#### [TASK PROMPT]
Each line of the data below holding the word "class" must be copied.

#### [DATA]
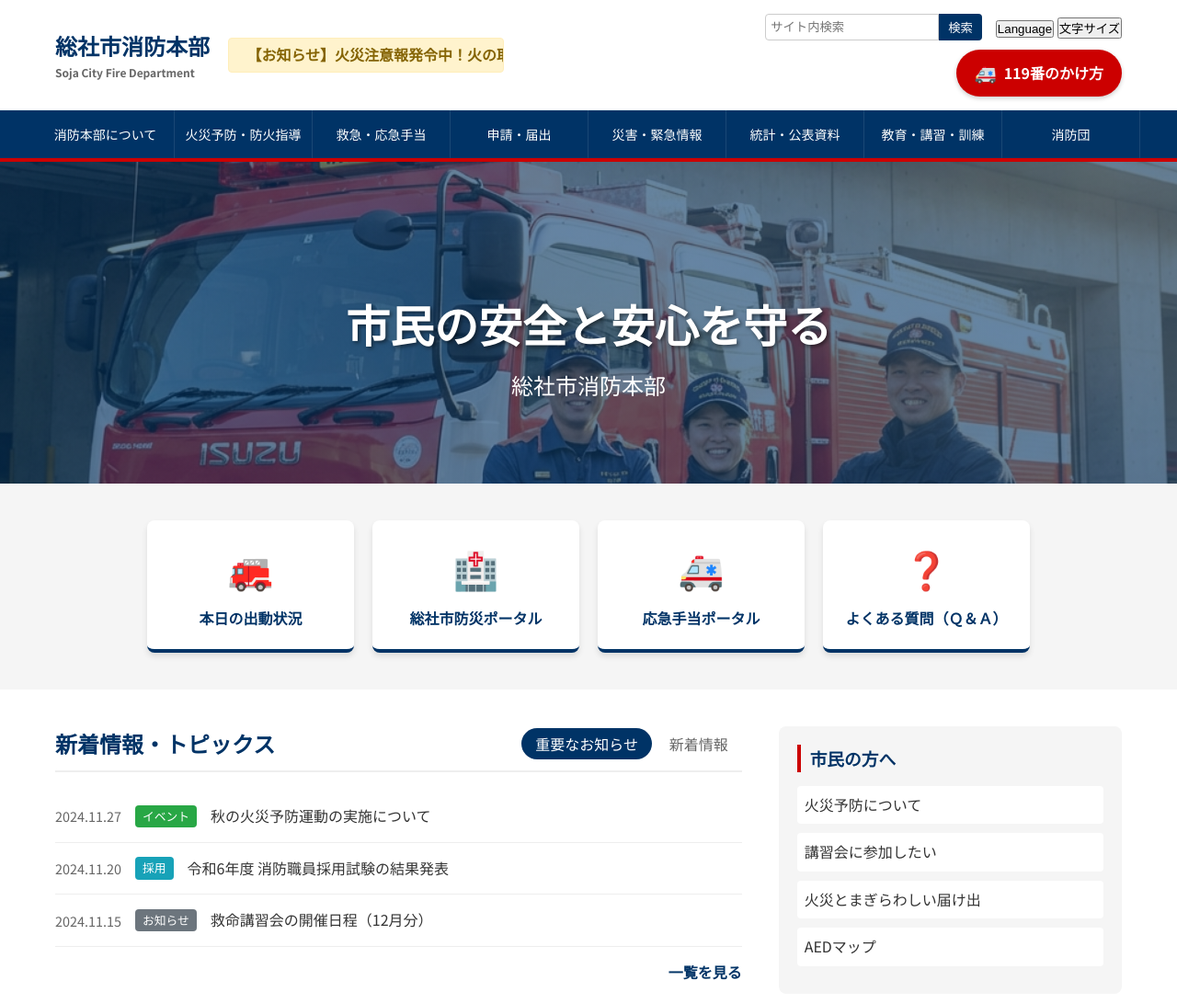
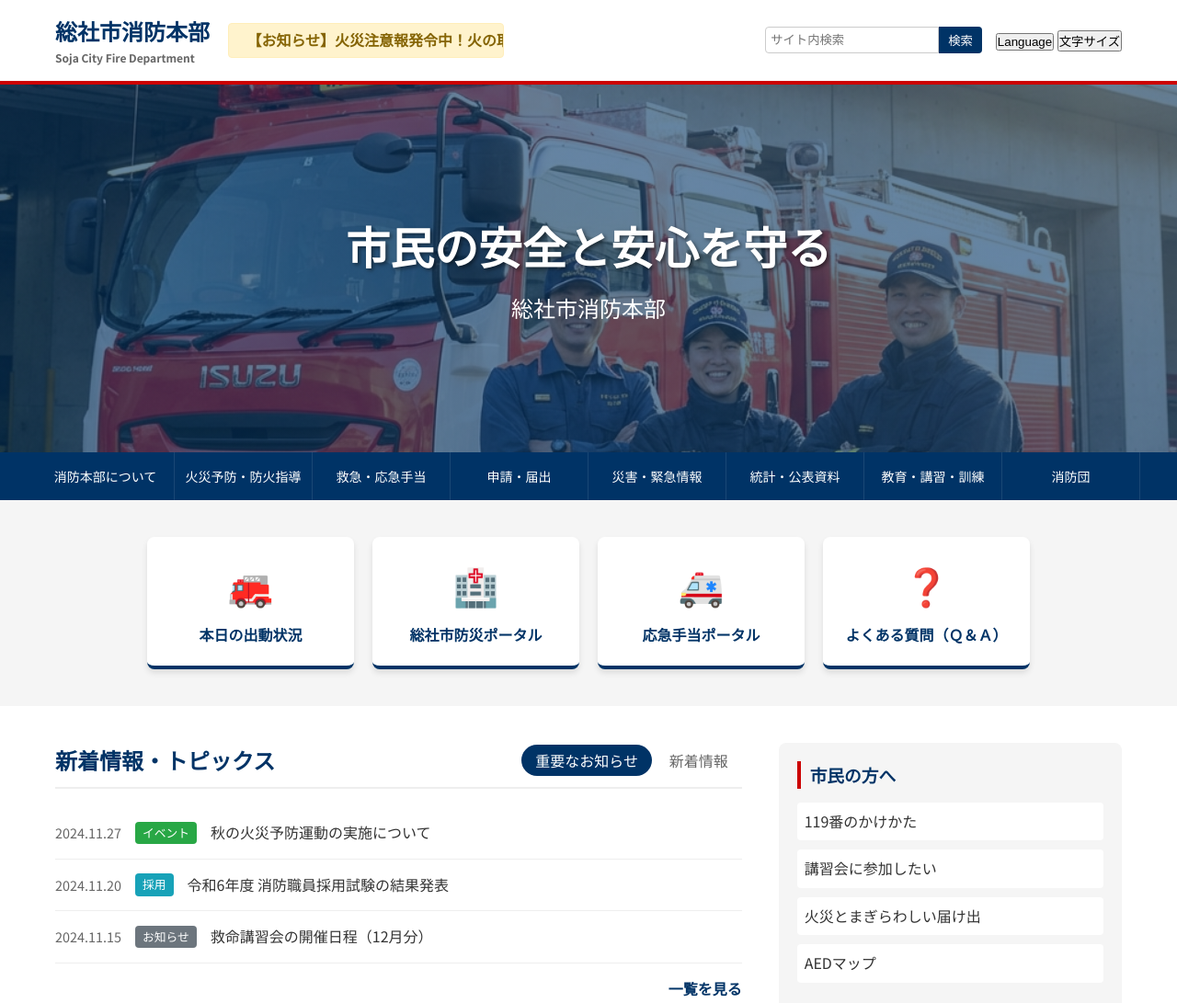
Before and after one commit to ryoji-ai/soja-fire-dept-homepage, a website: page index.html in a window 1280 px wide. Shown: the top 1091 px of the page at 92% size. Drawn offline with Linux system fonts and the light colour scheme.

Commit message:
Fix menu visibility by removing negative margin from quick access section

```diff
--- a/index.html
+++ b/index.html
@@ -37,28 +37,10 @@
                         <button>文字サイズ</button>
                     </div>
                 </div>
-                <div class="header-buttons">
 
-                    <a href="#" class="emergency-btn">
-                        <span class="icon">🚑</span>
-                        119番のかけ方
-                    </a>
-                </div>
             </div>
         </div>
-        <!-- Global Navigation -->
-        <nav class="global-nav">
-            <ul>
-                <li><a href="#">消防本部について</a></li>
-                <li><a href="#">火災予防・防火指導</a></li>
-                <li><a href="#">救急・応急手当</a></li>
-                <li><a href="#">申請・届出</a></li>
-                <li><a href="#">災害・緊急情報</a></li>
-                <li><a href="#">統計・公表資料</a></li>
-                <li><a href="#">教育・講習・訓練</a></li>
-                <li><a href="#">消防団</a></li>
-            </ul>
-        </nav>
+
     </header>
 
     <!-- Hero Section -->
@@ -72,6 +54,20 @@
             <p>【緊急情報】現在、管内で火災が発生しています（〇〇町〇丁目付近）</p>
         </div>
     </section>
+
+    <!-- Global Navigation -->
+    <nav class="global-nav">
+        <ul>
+            <li><a href="#">消防本部について</a></li>
+            <li><a href="#">火災予防・防火指導</a></li>
+            <li><a href="#">救急・応急手当</a></li>
+            <li><a href="#">申請・届出</a></li>
+            <li><a href="#">災害・緊急情報</a></li>
+            <li><a href="#">統計・公表資料</a></li>
+            <li><a href="#">教育・講習・訓練</a></li>
+            <li><a href="#">消防団</a></li>
+        </ul>
+    </nav>
 
     <!-- Quick Access -->
     <section class="quick-access">
@@ -133,7 +129,7 @@
             <div class="menu-group">
                 <h3>市民の方へ</h3>
                 <ul>
-                    <li><a href="#">火災予防について</a></li>
+                    <li><a href="#">119番のかけかた</a></li>
                     <li><a href="#">講習会に参加したい</a></li>
                     <li><a href="#">火災とまぎらわしい届け出</a></li>
                     <li><a href="#">AEDマップ</a></li>
--- a/style.css
+++ b/style.css
@@ -228,7 +228,7 @@ ul {
 .quick-access {
     background-color: var(--bg-light);
     padding: 40px 0;
-    margin-top: -50px;
+    /* margin-top: -50px; Removed to show menu */
     position: relative;
     z-index: 10;
 }
```
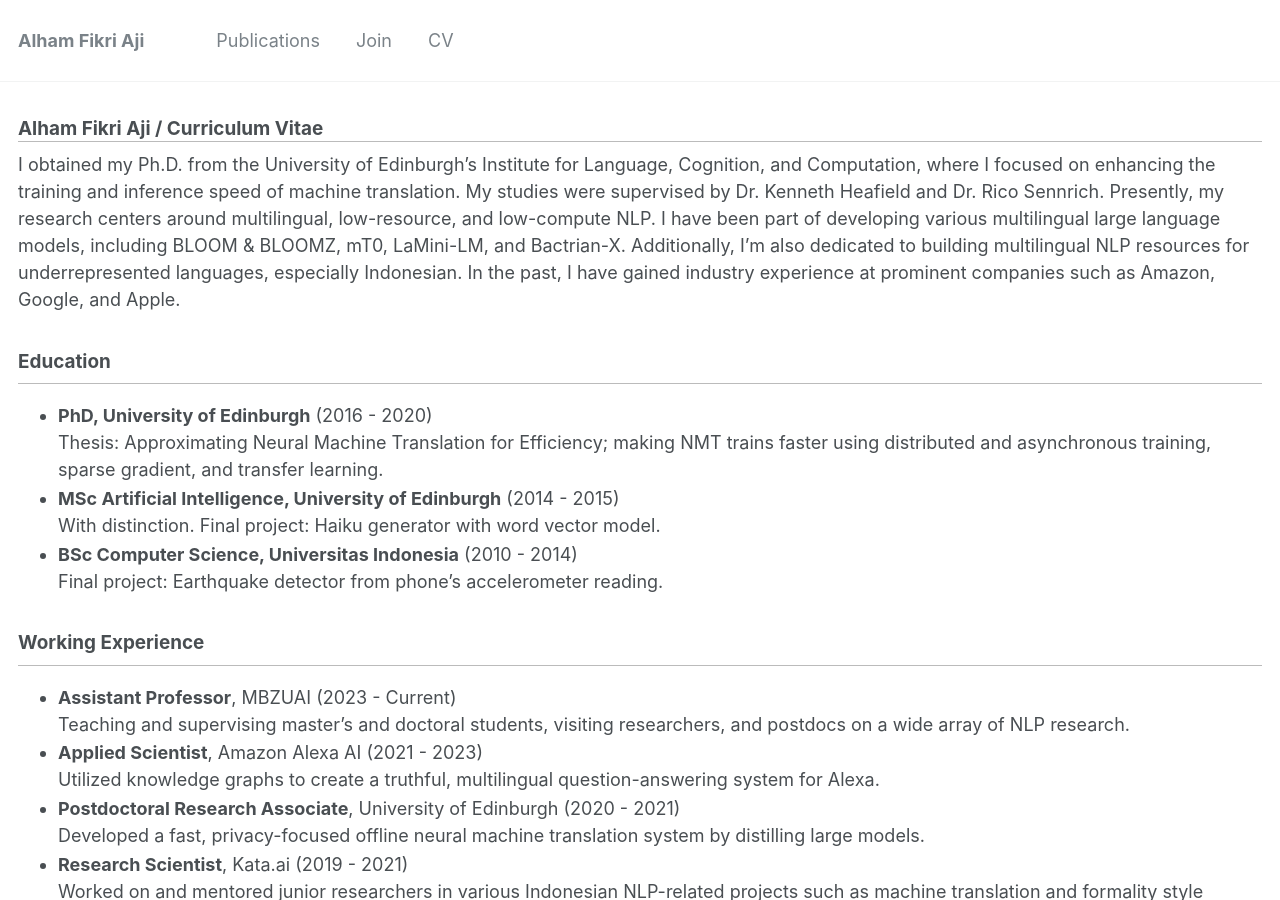
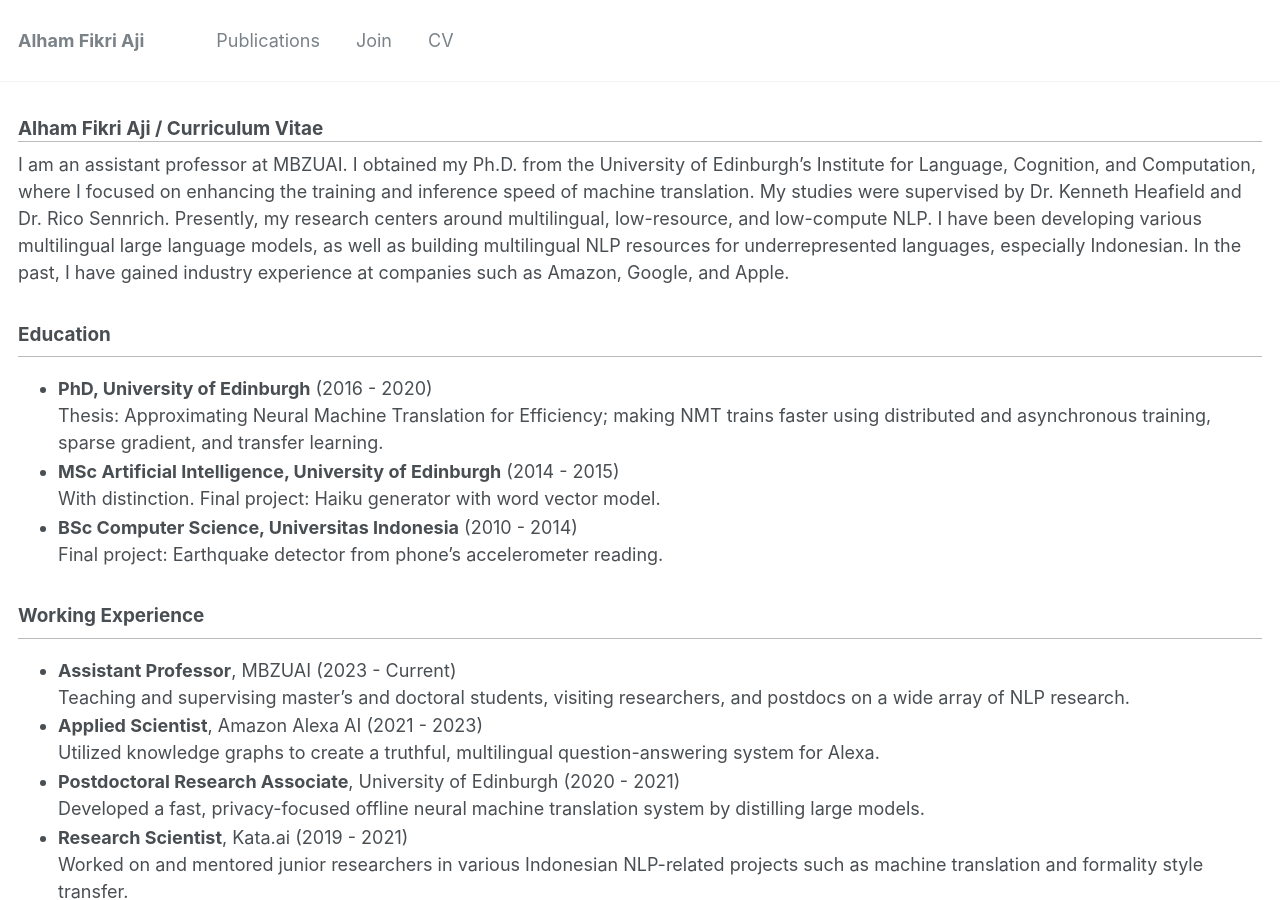
Before and after one commit to afaji/afaji.github.io, a Jekyll site: the page built from _pages/cv.md, in a window 1280 px wide and 900 px high. Built offline with Jekyll 4.4.1, drawn with Linux system fonts in a browser that asks for light colours.

Commit message:
Update cv.md

```diff
--- a/_pages/cv.md
+++ b/_pages/cv.md
@@ -10,7 +10,7 @@ redirect_from:
 {% include base_path %}
 # Alham Fikri Aji / Curriculum Vitae
 
-I obtained my Ph.D. from the University of Edinburgh's Institute for Language, Cognition, and Computation, where I focused on enhancing the training and inference speed of machine translation. My studies were supervised by Dr. Kenneth Heafield and Dr. Rico Sennrich. Presently, my research centers around multilingual, low-resource, and low-compute NLP. I have been part of developing various multilingual large language models, including BLOOM & BLOOMZ, mT0, LaMini-LM, and Bactrian-X. Additionally, I'm also dedicated to building multilingual NLP resources for underrepresented languages, especially Indonesian. In the past, I have gained industry experience at prominent companies such as Amazon, Google, and Apple.
+I am an assistant professor at MBZUAI. I obtained my Ph.D. from the University of Edinburgh’s Institute for Language, Cognition, and Computation, where I focused on enhancing the training and inference speed of machine translation. My studies were supervised by Dr. Kenneth Heafield and Dr. Rico Sennrich. Presently, my research centers around multilingual, low-resource, and low-compute NLP. I have been developing various multilingual large language models, as well as building multilingual NLP resources for underrepresented languages, especially Indonesian. In the past, I have gained industry experience at companies such as Amazon, Google, and Apple.
 
 ## Education
 
```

#### [REPLY]
-                <div class="header-buttons">
-                    <a href="#" class="emergency-btn">
-                        <span class="icon">🚑</span>
-        <nav class="global-nav">
+    <nav class="global-nav">
     <section class="quick-access">
             <div class="menu-group">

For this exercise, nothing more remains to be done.